Problem requirements: In the listing below, identify each line with the word "legales" and return those lines.

● ● ● ● ● ● ●

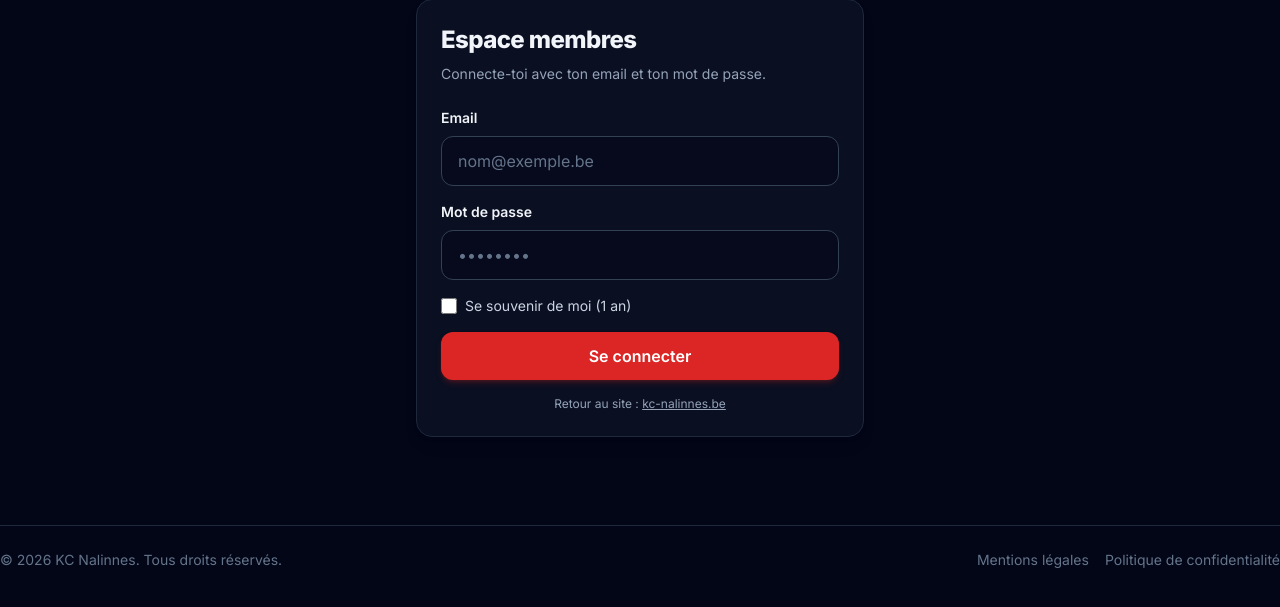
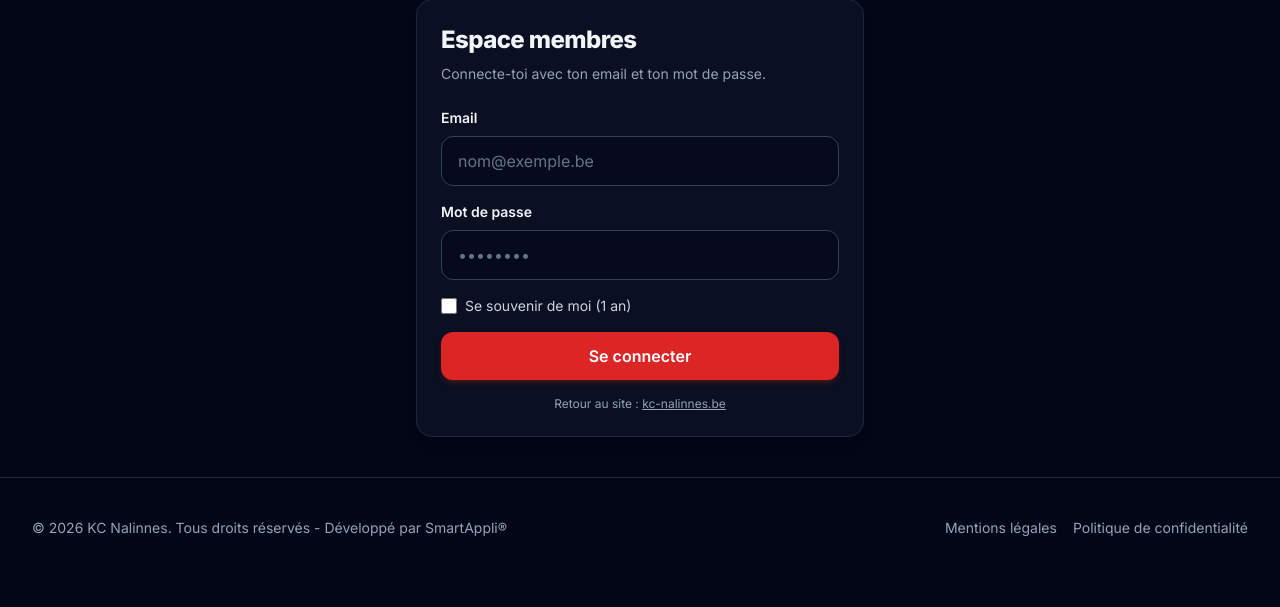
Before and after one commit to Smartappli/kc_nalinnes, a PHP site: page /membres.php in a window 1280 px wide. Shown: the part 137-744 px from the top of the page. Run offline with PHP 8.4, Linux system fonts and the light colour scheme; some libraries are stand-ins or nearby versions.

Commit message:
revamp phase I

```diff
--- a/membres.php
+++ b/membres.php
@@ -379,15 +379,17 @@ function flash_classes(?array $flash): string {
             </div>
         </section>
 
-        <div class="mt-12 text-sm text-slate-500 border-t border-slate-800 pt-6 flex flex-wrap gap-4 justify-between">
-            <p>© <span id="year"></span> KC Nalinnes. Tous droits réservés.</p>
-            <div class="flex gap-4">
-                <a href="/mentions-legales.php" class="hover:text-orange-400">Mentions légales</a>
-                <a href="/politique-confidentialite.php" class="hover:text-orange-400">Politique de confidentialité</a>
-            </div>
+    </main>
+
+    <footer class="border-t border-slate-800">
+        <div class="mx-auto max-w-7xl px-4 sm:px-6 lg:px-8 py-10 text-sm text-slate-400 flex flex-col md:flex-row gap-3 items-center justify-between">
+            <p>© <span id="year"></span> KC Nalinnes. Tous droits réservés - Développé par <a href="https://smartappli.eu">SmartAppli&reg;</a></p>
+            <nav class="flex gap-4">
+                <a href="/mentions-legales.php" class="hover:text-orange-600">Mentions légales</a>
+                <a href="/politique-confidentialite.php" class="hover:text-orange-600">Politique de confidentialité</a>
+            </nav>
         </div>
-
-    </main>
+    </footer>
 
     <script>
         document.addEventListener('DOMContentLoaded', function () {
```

● ● ● ● ● ● ●

Task response:
-                <a href="/mentions-legales.php" class="hover:text-orange-400">Mentions légales</a>
+                <a href="/mentions-legales.php" class="hover:text-orange-600">Mentions légales</a>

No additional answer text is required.